DATA FOR ANALYSIS:

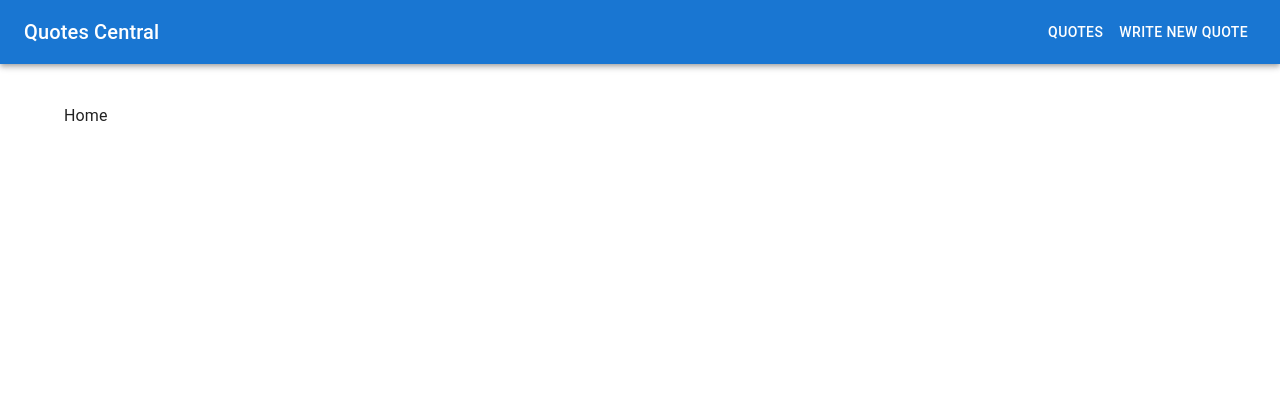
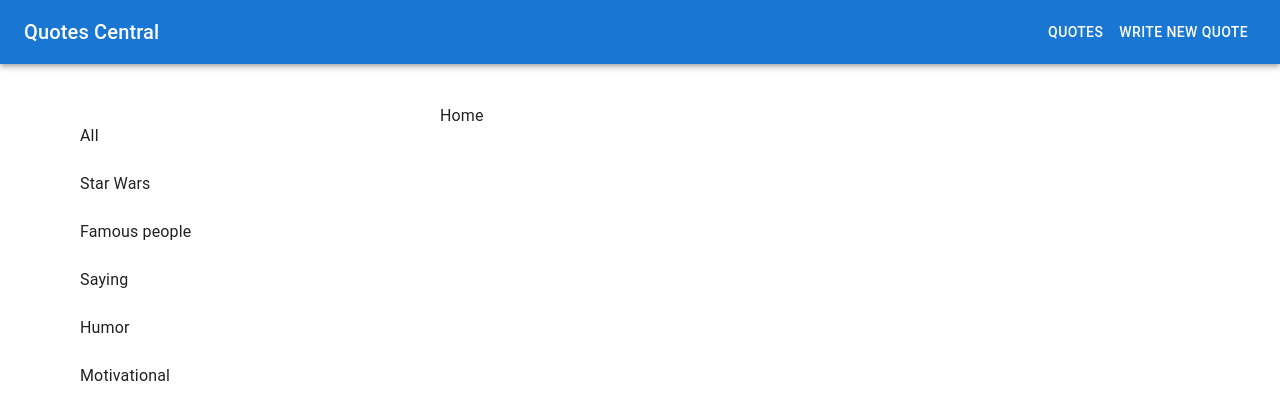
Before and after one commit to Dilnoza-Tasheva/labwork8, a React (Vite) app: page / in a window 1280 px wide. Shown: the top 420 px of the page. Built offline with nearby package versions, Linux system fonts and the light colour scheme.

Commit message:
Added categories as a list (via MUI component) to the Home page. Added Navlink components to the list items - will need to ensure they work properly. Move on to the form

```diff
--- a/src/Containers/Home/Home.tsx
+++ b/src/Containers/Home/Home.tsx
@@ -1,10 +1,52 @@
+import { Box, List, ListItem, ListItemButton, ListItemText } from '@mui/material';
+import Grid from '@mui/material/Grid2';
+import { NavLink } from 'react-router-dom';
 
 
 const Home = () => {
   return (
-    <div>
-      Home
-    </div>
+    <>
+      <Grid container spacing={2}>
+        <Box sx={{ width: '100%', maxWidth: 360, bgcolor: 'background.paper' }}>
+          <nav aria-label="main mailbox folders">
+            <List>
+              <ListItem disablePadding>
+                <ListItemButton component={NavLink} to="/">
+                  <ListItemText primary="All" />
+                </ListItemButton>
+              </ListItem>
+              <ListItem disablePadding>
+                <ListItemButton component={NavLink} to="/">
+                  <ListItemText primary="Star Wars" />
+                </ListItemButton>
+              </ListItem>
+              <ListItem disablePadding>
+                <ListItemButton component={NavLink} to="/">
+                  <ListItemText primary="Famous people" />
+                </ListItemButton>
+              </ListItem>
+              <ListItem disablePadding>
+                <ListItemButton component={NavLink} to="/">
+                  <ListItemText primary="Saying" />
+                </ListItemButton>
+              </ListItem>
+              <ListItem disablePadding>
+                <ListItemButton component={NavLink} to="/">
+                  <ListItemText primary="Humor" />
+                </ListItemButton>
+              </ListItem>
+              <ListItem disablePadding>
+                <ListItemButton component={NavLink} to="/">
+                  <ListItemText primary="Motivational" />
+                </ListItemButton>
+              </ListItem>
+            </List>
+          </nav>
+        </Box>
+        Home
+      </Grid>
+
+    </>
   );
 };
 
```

EXERCISE DIRECTIONS: Give the records again exactly, pictures left out.

COMPLETED TASK:
Before and after one commit to Dilnoza-Tasheva/labwork8, a React (Vite) app: page / in a window 1280 px wide. Shown: the top 420 px of the page. Built offline with nearby package versions, Linux system fonts and the light colour scheme.

Commit message:
Added categories as a list (via MUI component) to the Home page. Added Navlink components to the list items - will need to ensure they work properly. Move on to the form

```diff
--- a/src/Containers/Home/Home.tsx
+++ b/src/Containers/Home/Home.tsx
@@ -1,10 +1,52 @@
+import { Box, List, ListItem, ListItemButton, ListItemText } from '@mui/material';
+import Grid from '@mui/material/Grid2';
+import { NavLink } from 'react-router-dom';
 
 
 const Home = () => {
   return (
-    <div>
-      Home
-    </div>
+    <>
+      <Grid container spacing={2}>
+        <Box sx={{ width: '100%', maxWidth: 360, bgcolor: 'background.paper' }}>
+          <nav aria-label="main mailbox folders">
+            <List>
+              <ListItem disablePadding>
+                <ListItemButton component={NavLink} to="/">
+                  <ListItemText primary="All" />
+                </ListItemButton>
+              </ListItem>
+              <ListItem disablePadding>
+                <ListItemButton component={NavLink} to="/">
+                  <ListItemText primary="Star Wars" />
+                </ListItemButton>
+              </ListItem>
+              <ListItem disablePadding>
+                <ListItemButton component={NavLink} to="/">
+                  <ListItemText primary="Famous people" />
+                </ListItemButton>
+              </ListItem>
+              <ListItem disablePadding>
+                <ListItemButton component={NavLink} to="/">
+                  <ListItemText primary="Saying" />
+                </ListItemButton>
+              </ListItem>
+              <ListItem disablePadding>
+                <ListItemButton component={NavLink} to="/">
+                  <ListItemText primary="Humor" />
+                </ListItemButton>
+              </ListItem>
+              <ListItem disablePadding>
+                <ListItemButton component={NavLink} to="/">
+                  <ListItemText primary="Motivational" />
+                </ListItemButton>
+              </ListItem>
+            </List>
+          </nav>
+        </Box>
+        Home
+      </Grid>
+
+    </>
   );
 };
 
```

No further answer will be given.